Jeff Judy

Jeff's Thoughts - February 7, 2018

Reality Check

In general, our national (and even international) economy is strong. Unemployment is low, profits are good, consumers are buying, and growth is likely to continue for a while.

Against that background, you are going to meet potential credit customers that are ready to take advantage of current conditions to record some outstanding growth of their own. But you will make a little reality check before you hand over the money. Even in a good economy, not every borrower's growth projections can be accepted at face value.

After all, even a really great economy is likely to struggle to achieve 3% annual growth. So when a potential borrower comes in and says that, with a little help from you, they are going to grow by 5%, 6%, 7%, you want to hear more. They may have a great plan that leverages general economic conditions to achieve their goals. Or they may be pulling numbers out of a hat, based mainly on the current general economic optimism.

Naturally, you'll look for an explanation of how they are going to grow faster than the general economy. Perhaps they have a great new product line that will transform sales. Perhaps expenses will drop significantly in sync with a long term reduction in the cost of certain commodities.

Maybe they have entered a new geographic or demographic market space, and, once the foundation is laid, that new market will generate a lot of business. Maybe there is just an exceptional combination of wise management moves that are finally going to pay off, big time.

Or maybe not. You will decide on how realistic your borrowers' growth targets are on a case-by-case basis. Some will turn out to be great customers who outperform the surrounding economy. Others, under questioning and analysis, will have to scale back their growth claims, with a corresponding adjustment in any credit you extend to them.

Now, I remind you of all of this because I've become aware of an industry where there seem to be frequent unrealistic growth targets being bandied about, namely:

Our industry, financial services.

As most of my readers know, I spend most of my time on the road interacting with credit staff across the country. I give presentations at conferences, deliver training workshops, consult on processes, and in the midst of all of that, I have hundreds of conversations with all levels of employees, from credit analysts to managers to C-suite players.

And I cannot believe how often these people tell me their institution is aiming for annual growth of 8%, 9%, even 10%. They are telling me they are going to grow at two or three times the rate of the general economy.

Again, maybe you can do it. But I would want to hear a pretty good story about just how you are going to do that before I believe it.

After all, product innovation is hard in our industry.

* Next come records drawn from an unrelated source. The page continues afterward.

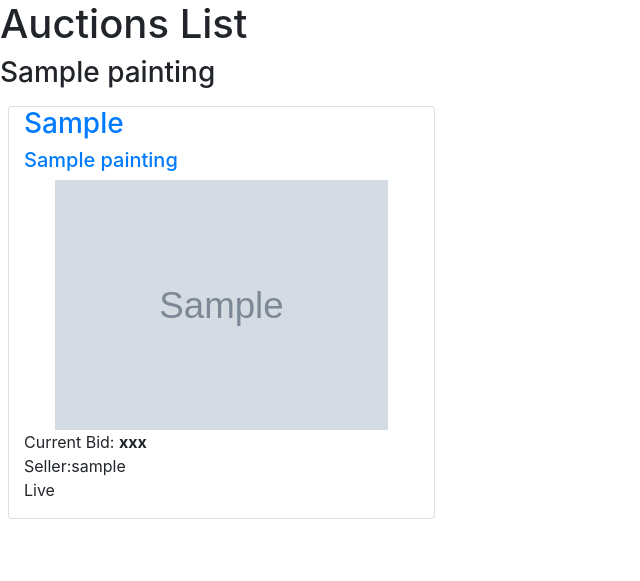
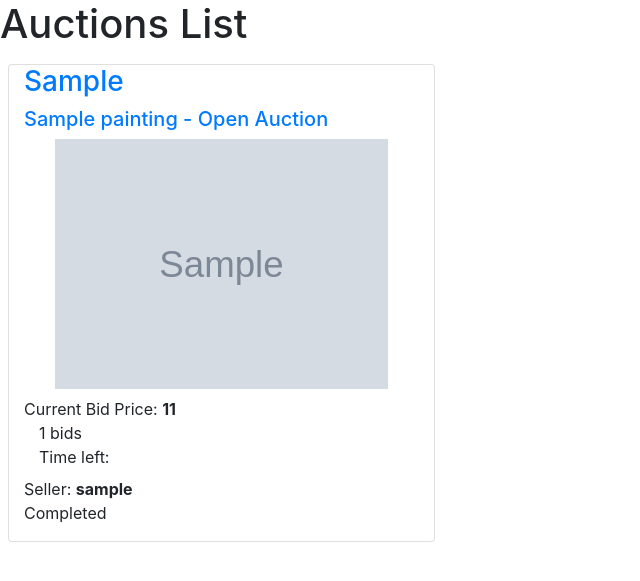
Before and after one commit to ai-ionascu/artGallery, a Django app: page /auctions/ in a window 1280 px wide. Shown: the part 144-725 px from the top of the page, without its empty margins (0-640 px from the left). Run offline with Django 3.2, Linux system fonts and the light colour scheme; tables that the repository leaves empty hold one stand-in row (values such as "Sample post"); grey boxes marked "Sample" are stand-in pictures; some libraries are stand-ins or nearby versions.

Commit message:
Auction model updated with current_price,time_left, is_active properties,added logic for bid placement, created bid placement form with custom bid validation, integrated apscheduler app for scheduling auction winner setup when bidding time expired, various small fixes

```diff
--- a/auction/models.py
+++ b/auction/models.py
@@ -1,27 +1,83 @@
 from django.db import models
 from django.contrib.auth.models import User
 from paintings.models import Painting
+from django.core.exceptions import ValidationError
+import datetime
+from .scheduler import declare_winner
+from apscheduler.schedulers.background import BackgroundScheduler
 
 # Create your models here.
 
 class Auction(models.Model):
     seller = models.ForeignKey(User, related_name='Seller')
-    painting = models.OneToOneField(Painting)
-    start_price = models.DecimalField(max_digits=24, decimal_places=2)
-    increment = models.DecimalField(max_digits=24, decimal_places=2)
-    winner_price = models.DecimalField(max_digits=24, decimal_places=2, blank=True, null=True)
+    painting = models.ForeignKey(Painting)
+    start_price = models.IntegerField()
+    increment = models.IntegerField()
+
+    @property
+    def current_price(self):
+
+        count = self.bid_set.count()
+        price = self.start_price
+        if count ==0:
+            price=price
+        elif count == 1:
+            price += self.increment
+        else:
+            bid_delta = self.bid_set.order_by('-bid')[0].bid - self.bid_set.order_by('-bid')[1].bid
+            factor = bid_delta // self.increment
+            if factor > 1:
+                price = self.bid_set.order_by('-bid')[1].bid + self.increment
+            elif factor == 1:
+                if bid_delta % self.increment == 0:
+                    price = self.bid_set.order_by('-bid')[0].bid
+                else:
+                    price = self.bid_set.order_by('-bid')[1].bid + self.increment
+            else:
+                price = self.bid_set.order_by('-bid')[1].bid
+        return price
+
+    @property
+    def time_left(self):
+
+        start_date = self.start_date
+        end_date = start_date + self.duration
+        time_left = end_date - datetime.datetime.now(datetime.timezone.utc)
+        while end_date >= datetime.datetime.now(datetime.timezone.utc):
+            total_seconds = int(time_left.total_seconds())
+            days = total_seconds // 86400
+            hours = (total_seconds % 86400) // 3600
+            minutes = ((total_seconds % 86400) % 3600) // 60
+            seconds = ((total_seconds % 86400) % 3600) % 60
+
+            return '{} days, {} hours, {} minutes, {} seconds'.format(days, hours, minutes, seconds)
+
+    winner_price = models.IntegerField(blank=True, null=True)
     winner = models.ForeignKey(User, related_name='Winner', blank=True, null=True)
     start_date = models.DateTimeField()
+    duration = models.DurationField()
 
-    DAYS_CHOICES = [(i, i) for i in range(1, 10+1)]
-    # HOURS_CHOICES = [(i, i) for i in range(1, 24)]
-    # MINUTES_CHOICES = [(i, i) for i in range(1, 60)]
+    @property
+    def is_active(self):
+        end_date = self.start_date + self.duration
+        return end_date >= datetime.datetime.now(datetime.timezone.utc)
 
-    duration = models.DurationField()
-    is_active = models.BooleanField()
+    def __str__(self):
+        return "%s sold by %s" %(self.painting, self.seller)
+
+    def save(self, *args, **kwargs):
+        if self._state.adding == True:
+            end_date = self.start_date + self.duration
+            scheduler = BackgroundScheduler()
+            scheduler.add_job(declare_winner, 'date', run_date=end_date, args=[self])
+            scheduler.start()
+        super().save(*args, **kwargs)
 
 class Bid(models.Model):
 
     auction = models.ForeignKey(Auction, on_delete=models.CASCADE)
-    bidder = models.OneToOneField(User, null=True, blank=True)
-    bid = models.DecimalField(max_digits=24, decimal_places=2)
+    bidder = models.ForeignKey(User, related_name="bidder", blank=True, null=True)
+    bid = models.IntegerField()
+
+    def __str__(self):
+        return "%s, bid ammount %s, for the auction: %s" %(self.bidder, self.bid, self.auction)
--- a/auction/templates/auction_item.html
+++ b/auction/templates/auction_item.html
@@ -1,16 +1,22 @@
 <br>
     <div class="col-10 offset-1 offset-sm-0 col-sm-6 col-md-4 card m-2">
         <h3><a href="{% url 'artist_detail' id=auction.painting.artist.id %}">{{ auction.painting.artist }}</a></h3>
-        <h5><a href="{% url 'paintings' %}{{ auction.painting.id }}">{{ auction.painting.name }}</a></h5>
+        <h5><a href="{% url 'auction_detail' id=auction.id %}">{{ auction.painting.name }} - Open Auction</a></h5>
         {% if auction.painting.image %}
-        <a href="{% url 'paintings' %}{{ auction.painting.id }}">
+        <a href="{% url 'auction_detail' id=auction.id %}">
             <div style="background: url({{ auction.painting.image.url }}) center/contain no-repeat; height:250px;"></div>
         </a>
         {% endif %}
-            <div class="d-flex"><span>Current Bid: <strong>xxx</strong></span></div>
-            <div class="d-flex">Seller:<span> {{auction.seller}} </span></div>
+            <div class="container-fluid my-2">
+                <div class="row">
+                    <span>Current Bid Price: <strong>{{ auction.current_price }}</strong></span>
+                </div>
+                <div>{{ auction.bid_set.count }} bids</div>
+                <div>Time left: </div>
+            </div>
+            <div class="d-flex"><span>Seller: <strong>{{auction.seller}}</strong></span></div>
         {% if auction.is_active %}
-            <p>Live</p>
+            <p>Live <i class="fas fa-circle" style="color: #42e467;"></i></p>
         {% else %}
             <p>Completed</p>
         {% endif %}
--- a/auction/templates/auctions_list.html
+++ b/auction/templates/auctions_list.html
@@ -14,7 +14,7 @@
 
 {% if seller %}
     {% for oa in own_auctions %}
-        <h3>{{ oa.painting.name }}</h3>
+        <!-- <h3>{{ oa.painting.name }}</h3> -->
         <div class="container-fluid">
             <div class="row">
                 {% include 'auction_item.html' with auction=oa %}
@@ -25,7 +25,7 @@
     {% endfor %}
 {% else %}
     {% for a in auctions %}
-        <h3>{{ a.painting.name }}</h3>
+        <!-- <h3>{{ a.painting.name }}</h3> -->
         <div class="container-fluid">
             <div class="row">
                 {% include 'auction_item.html' with auction=a %}
--- a/auction/views.py
+++ b/auction/views.py
@@ -1,10 +1,11 @@
 from django.shortcuts import render, get_object_or_404, reverse, redirect
 from django.contrib.auth.decorators import login_required
 from django.contrib import messages
-from .models import Auction
+from .models import Auction, Bid
 from paintings.models import Painting
-from .forms import AuctionForm
+from .forms import AuctionForm, BidForm
 import datetime
+from django.core.exceptions import ValidationError
 
 # Create your views here.
 
@@ -31,7 +32,6 @@ def start_auction_view(request):
 def list_auctions_view(request, seller=None):
 
     auctions_list = Auction.objects.all()
-
     if request.user.is_authenticated() and seller == request.user:
         own_auctions_list = Auction.objects.filter(seller=request.user)
         return render(request,  'auctions_list.html', {'own_auctions': own_auctions_list, 'seller': seller})
@@ -40,4 +40,13 @@ def list_auctions_view(request, seller=None):
 
 def detail_auction_view(request, id=None):
     auction = get_object_or_404(Auction, id=id)
-    return render(request, 'auction_detail.html', {'auction': auction})
+    if request.POST:
+        bid_form = BidForm(request.POST, auction=auction)
+        if bid_form.is_valid():
+            bid = bid_form.save()
+            bid.bidder = request.user
+            bid.auction = auction
+            bid.save()
+    else:
+        bid_form = BidForm(auction=auction)
+    return render(request, 'auction_detail.html', {'auction': auction, 'bid_form': bid_form})
--- a/gallery/settings.py
+++ b/gallery/settings.py
@@ -49,6 +49,7 @@ INSTALLED_APPS = [
     'auction',
     'stripe',
     'django_cleanup',
+    'apscheduler',
 ]
 
 MIDDLEWARE = [
--- a/paintings/models.py
+++ b/paintings/models.py
@@ -38,7 +38,7 @@ class Painting(OwnerMixin, models.Model):
     year = models.IntegerField()
     SIZE_CHOICES = (('', '---------'), ('SMALL', 'Small'), ('MEDIUM', 'Medium'), ('LARGE', 'Large'))
     size = models.CharField(max_length=24, choices=SIZE_CHOICES, default='')
-    price = models.DecimalField(max_digits=24, decimal_places=2)
+    price = models.IntegerField()
     availability = models.BooleanField()
 
     def __str__(self):
--- a/templates/base.html
+++ b/templates/base.html
@@ -5,12 +5,7 @@
         <!-- <link rel="stylesheet" href="{% static 'css/style.css' %}" type="text/css" /> -->
         <link rel="stylesheet" href="https://stackpath.bootstrapcdn.com/bootstrap/4.3.1/css/bootstrap.min.css" integrity="sha384-ggOyR0iXCbMQv3Xipma34MD+dH/1fQ784/j6cY/iJTQUOhcWr7x9JvoRxT2MZw1T" crossorigin="anonymous">
         <link rel="stylesheet" href="https://stackpath.bootstrapcdn.com/font-awesome/4.7.0/css/font-awesome.min.css">
-        <script src="https://kit.fontawesome.com/e8e6cf91f9.js" crossorigin="anonymous"></script>
-        <script src="https://code.jquery.com/jquery-3.3.1.slim.min.js" integrity="sha384-q8i/X+965DzO0rT7abK41JStQIAqVgRVzpbzo5smXKp4YfRvH+8abtTE1Pi6jizo" crossorigin="anonymous"></script>
-        <script src="https://cdnjs.cloudflare.com/ajax/libs/popper.js/1.14.7/umd/popper.min.js"></script>
-        <script src="https://maxcdn.bootstrapcdn.com/bootstrap/4.3.1/js/bootstrap.min.js"></script>
         <title>{% block page_title %}{% endblock %}</title>
-        {% block js %}{% endblock %}
     </head>
     <body>
         <nav class='navbar navbar-light bg-light'>
@@ -176,5 +171,10 @@
         </div>
 
         {% block page_content %}{% endblock %}
+        <script src="https://kit.fontawesome.com/e8e6cf91f9.js" crossorigin="anonymous"></script>
+        <script src="https://code.jquery.com/jquery-3.3.1.slim.min.js" integrity="sha384-q8i/X+965DzO0rT7abK41JStQIAqVgRVzpbzo5smXKp4YfRvH+8abtTE1Pi6jizo" crossorigin="anonymous"></script>
+        <script src="https://cdnjs.cloudflare.com/ajax/libs/popper.js/1.14.7/umd/popper.min.js"></script>
+        <script src="https://maxcdn.bootstrapcdn.com/bootstrap/4.3.1/js/bootstrap.min.js"></script>
+        {% block js %}{% endblock %}
     </body>
 </html>
```
Also changed, not shown: auction/forms.py (+25 -12 lines), auction/scheduler.py (added, +8 -0 lines), auction/templates/auction_detail.html (added, +72 -0 lines), auction/templates/place_bid.html (added, +15 -0 lines), auction/migrations/0006_auto_20200115_1305.py (added), auction/migrations/0007_auto_20200116_1121.py (added), auction/migrations/0008_auto_20200121_0843.py (added), auction/migrations/0009_remove_auction_is_active.py (added), auction/migrations/0010_auto_20200123_1448.py (added), auction/migrations/0011_auto_20200123_1508.py (added), auction/migrations/0012_auto_20200301_1016.py (added).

That's partly because the main options are more or less set, and partly because regulatory and litigative constraints make it hard to create truly new credit products.

Sometimes mergers and acquisitions may help. But in the short-term, they often bring unexpected costs and disappointingly slow adjustments before the expected benefits are seen.

Ambitious targets sound nice when you are talking to investors, of course. But missed targets don't sound at all nice to these same people. And unrealistic goals can be a real drain on employee morale, as most of the staff in the trenches can tell the difference between a realistic target and a pie-in-the-sky delusion.

You are accustomed to analyzing the growth goals set by your customers. You prefer smaller numbers that can actually be achieved over larger, dazzling targets that are never going to be hit.

Take the same objective, realistic approach to your own goals. Actually hitting targets, instead of making excuses for missing them, is good for your staff, good for your reputation, and good for your long term business.